Happiness can creep in during the weirdest of moments — something Singaporean singer Linying knows well. On her new song, premiering exclusively on NYLON today, she encounters the emotion during a morally ambiguous rendezvous with a guy, who maybe already has a girlfriend and definitely doesn’t have good music taste. “But I’ve been so scared for so long about what the aftermath of heartbreak would look like that now, watching myself be cared for, attended to, appreciated and savoured like a peach in peak ripeness, feeling a freeness I never thought I’d feel – I’m filled with indescribable relief,” Linying tells NYLON of the track. Ethically, it’s all very gray but the song, an impossibly bouncy pop tune, beams in yellow.
“Happiness” is newest single from Linying’s forthcoming EP House Mouse, out Friday, Nov. 16. And despite its emotional complexity, it exudes its titular emotion through a vibrant pallette of bright boops and Linying’s own playful syncopated delivery: “You’re so polite-lite baby, lite-lite baby/ Even when you’re pulling my hair.” But it’s her lyricism that takes the cake, though: vivid and romantic descriptors of feeling “ripe” and “organic” like a fragrant bowl of tropical fruit. If she’s at fault she doesn’t feel it — it’s an anthem for being selfish and indulgent with yourself.

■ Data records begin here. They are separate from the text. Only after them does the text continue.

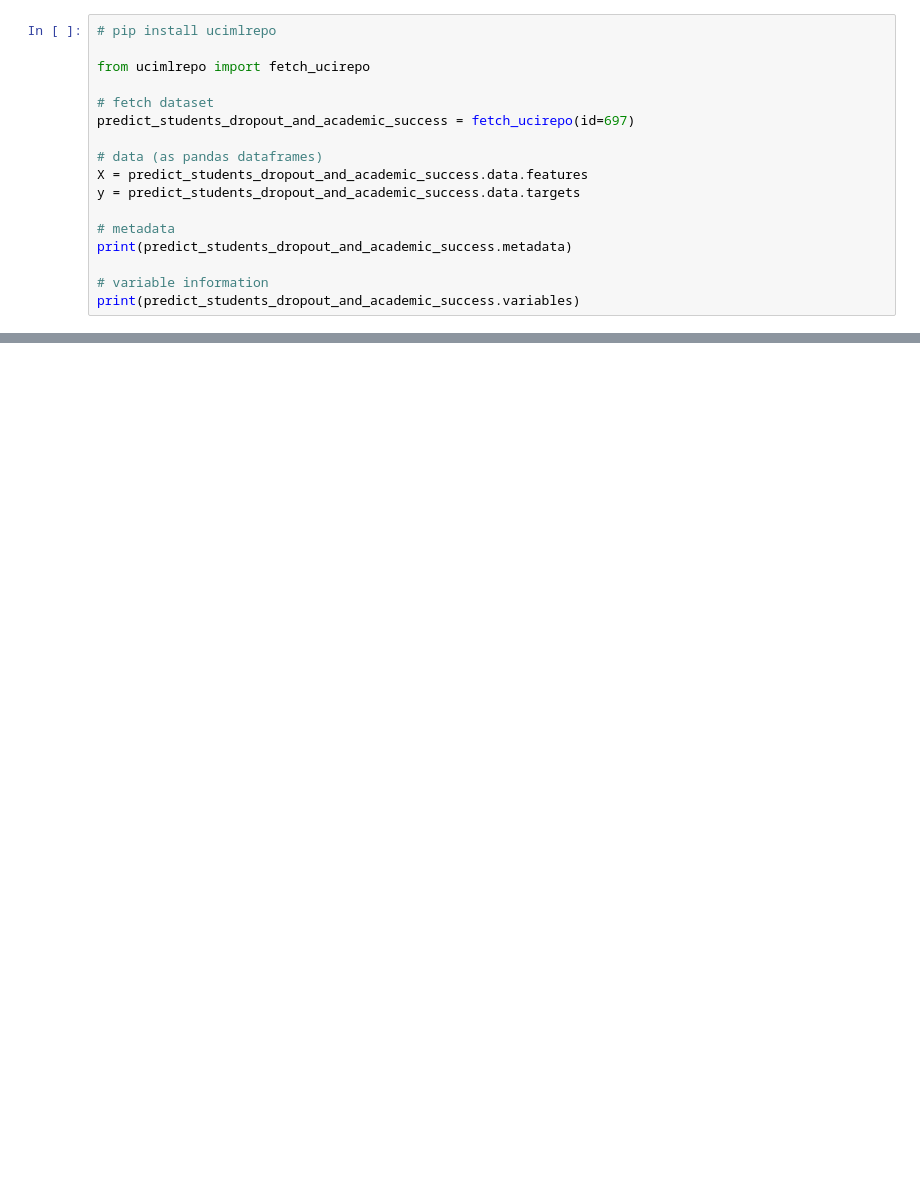
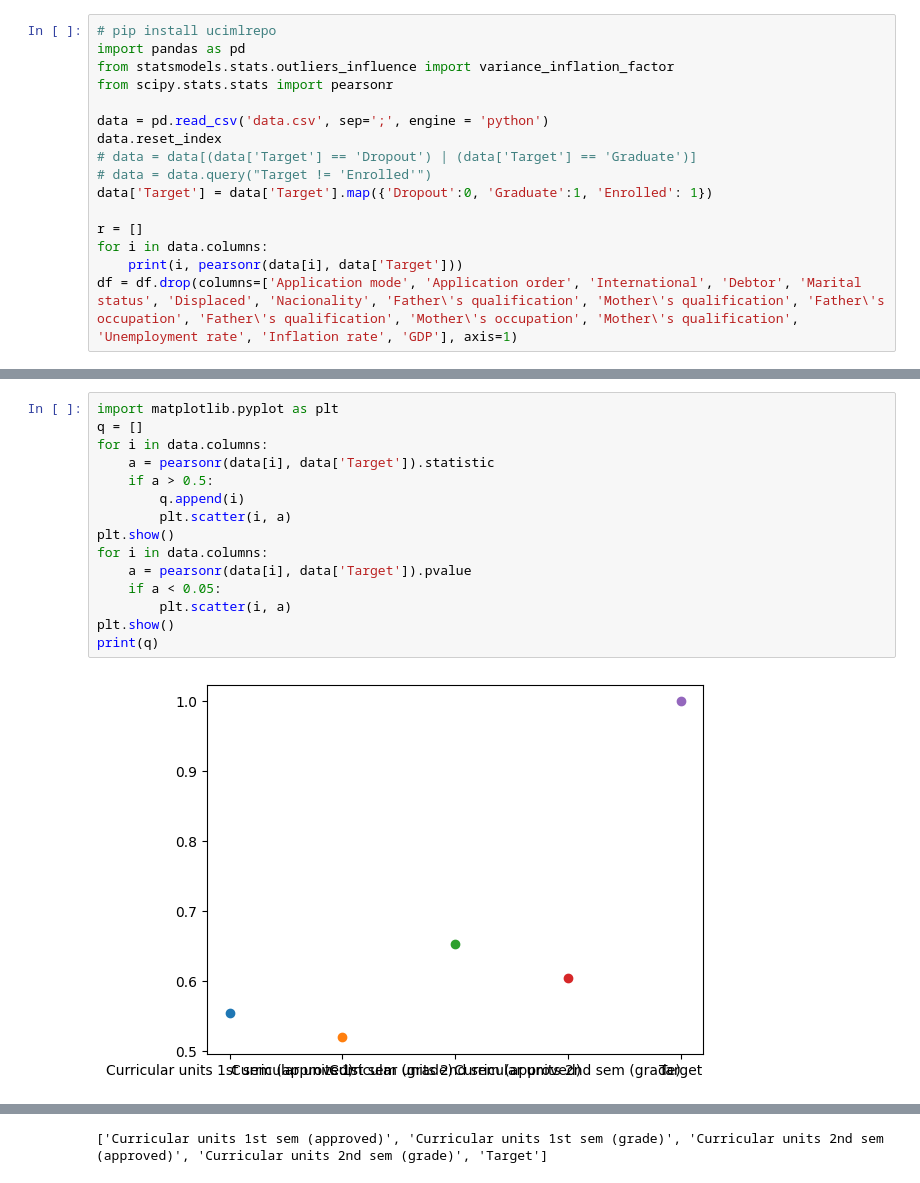
Before and after one commit to kellerflint/stats-for-ai-final-project, a Jupyter notebook: Students.ipynb, the cells around one changed output, grey strips where cells are left out. Cells and saved outputs as stored; diff of their text form; blank space fills up the shorter version.

```diff
--- a/Students.ipynb
+++ b/Students.ipynb
@@ -1,18 +1,17 @@
 # %%
 # pip install ucimlrepo
+import pandas as pd
+from statsmodels.stats.outliers_influence import variance_inflation_factor
+from scipy.stats.stats import pearsonr
 
-from ucimlrepo import fetch_ucirepo
+data = pd.read_csv('data.csv', sep=';', engine = 'python')
+data.reset_index
+# data = data[(data['Target'] == 'Dropout') | (data['Target'] == 'Graduate')]
+# data = data.query("Target != 'Enrolled'")
+data['Target'] = data['Target'].map({'Dropout':0, 'Graduate':1, 'Enrolled': 1})
 
-# fetch dataset
-predict_students_dropout_and_academic_success = fetch_ucirepo(id=697)
-
-# data (as pandas dataframes)
-X = predict_students_dropout_and_academic_success.data.features
-y = predict_students_dropout_and_academic_success.data.targets
-
-# metadata
-print(predict_students_dropout_and_academic_success.metadata)
-
-# variable information
-print(predict_students_dropout_and_academic_success.variables)
+r = []
+for i in data.columns:
+    print(i, pearsonr(data[i], data['Target']))
+df = df.drop(columns=['Application mode', 'Application order', 'International', 'Debtor', 'Marital status', 'Displaced', 'Nacionality', 'Father\'s qualification', 'Mother\'s qualification', 'Father\'s occupation', 'Father\'s qualification', 'Mother\'s occupation', 'Mother\'s qualification', 'Unemployment rate', 'Inflation rate', 'GDP'], axis=1)
 # %% [output]
@@ -35,0 +36,17 @@ print(predict_students_dropout_and_academic_success.variables)
+# %%
+import matplotlib.pyplot as plt
+q = []
+for i in data.columns:
+    a = pearsonr(data[i], data['Target']).statistic
+    if a > 0.5:
+        q.append(i)
+        plt.scatter(i, a)
+plt.show()
+for i in data.columns:
+    a = pearsonr(data[i], data['Target']).pvalue
+    if a < 0.05:
+        plt.scatter(i, a)
+plt.show()
+print(q)
+# %% [output]
+[figure, added]
@@ -35,0 +54 @@ print(predict_students_dropout_and_academic_success.variables)
+['Curricular units 1st sem (approved)', 'Curricular units 1st sem (grade)', 'Curricular units 2nd sem (approved)', 'Curricular units 2nd sem (grade)', 'Target']
```
Also changed, not shown: parts of 21 cells of this notebook.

Those themes extend to the “Happiness” music video which plays like an impossibly luxe vacation blog, which it sort of was. She shot the visual with a friend, Michelle, during a 10-day trip to the Philippines, where they gorged themselves on fruit, surfed in the ocean, and thought about shooting the music video as the last task on the list. “I’d scramble into an outfit and full makeup once we saw that the light was good, and we’d shoot without a plan, looping the song over and over but never getting sick of it,” Linying says. “The significance of ‘Happiness’ just keeps compounding and expanding, for me!”
Linying, a rising voice out of Singapore, is a recent signee to the Canadian label Nettwerk, and even grabbed the attention of Troye Sivan in a recent video. Hear “Happiness” below.
What are you up to right now — describe your surroundings.
I’m alone in a very noisy, gaudy dimsum restaurant in East LA. There’s a curved entryway of very ornate columns in front of me and I’m sitting under an enormous seashell-shaped chandelier – fluorescent lighting everywhere! This was meant to be a quick grocery run but I got sidetracked, somehow convincing myself that I was just going in to “check out the menu.” Now there’s a half-eaten bean curd shrimp roll on my plate… I also just got yelled at by a server, which makes me feel at home. It’s so great!
What's the story behind “Happiness?”
There’s a disproportionate amount of emotional complexity to “Happiness” for me, for a song that brings me such simple, senseless joy every time I hit play on it! The situation is morally murky, off the bat, with a cosmic shower no girlfriend could possibly approve of, and the way I let our incompatible music tastes slide in the name of the Moment (my Lord, my Savior!) – but I’ve been so scared for so long about what the aftermath of heartbreak would look like that now, watching myself be cared for, attended to, appreciated and savoured like a peach in peak ripeness, feeling a freeness I never thought I’d feel – I’m filled with indescribable relief! In a nutshell: I’m gonna be okay.
What's your earliest music-related memory?
Maybe listening to “Love Potion No. 9” in my parents’ car? My dad was often the one ferrying my brother and I to and from school, and he always had the BBC on, so when Mum was driving we’d get to listen to her music. “Love Potion No. 9” and “Hotel California” were the first two songs I’d ever heard that I remember thinking, “This might be my favorite song,” about. Looking back on it now, something about the jangly minor chords and very vivid storytelling must have captivated young me.
Troye Sivan recently reacted to your song. How did that happen?
It’s wild, isn’t it?! He was on tour in Asia, and a local media outlet named Bandwagon conducted an interview with him, and I think the editor was playing him songs by me and No Rome to get his reaction. I’m very tickled at the point in the video where he breaks a very long silence by saying, “It’s super sexy.”
What's the last album you played in full and really enjoyed, and why did you like it?
Dave Harrington’s new solo record, The Pictures… I’ve been painting to it, running to it, cleaning the kitchen, staring out the window to it all week. I just ordered the limited edition cassette off Bandcamp. I just think it’s so gorgeous, moving and intimate, and I love how every song seamlessly flows into the next. I found myself gravitating to the same songs each time I listened through, and made a note of my favourites (“Love of the Game,” “Talisman” and “My Father’s Name”), but there really isn’t a point because every time I want to hear any part of it I feel I must hear all the parts that came before it. That’s a new feeling for me, and though I know nothing about its back story, it makes me think of loss and memory and consolation, and I think it’s such a special record.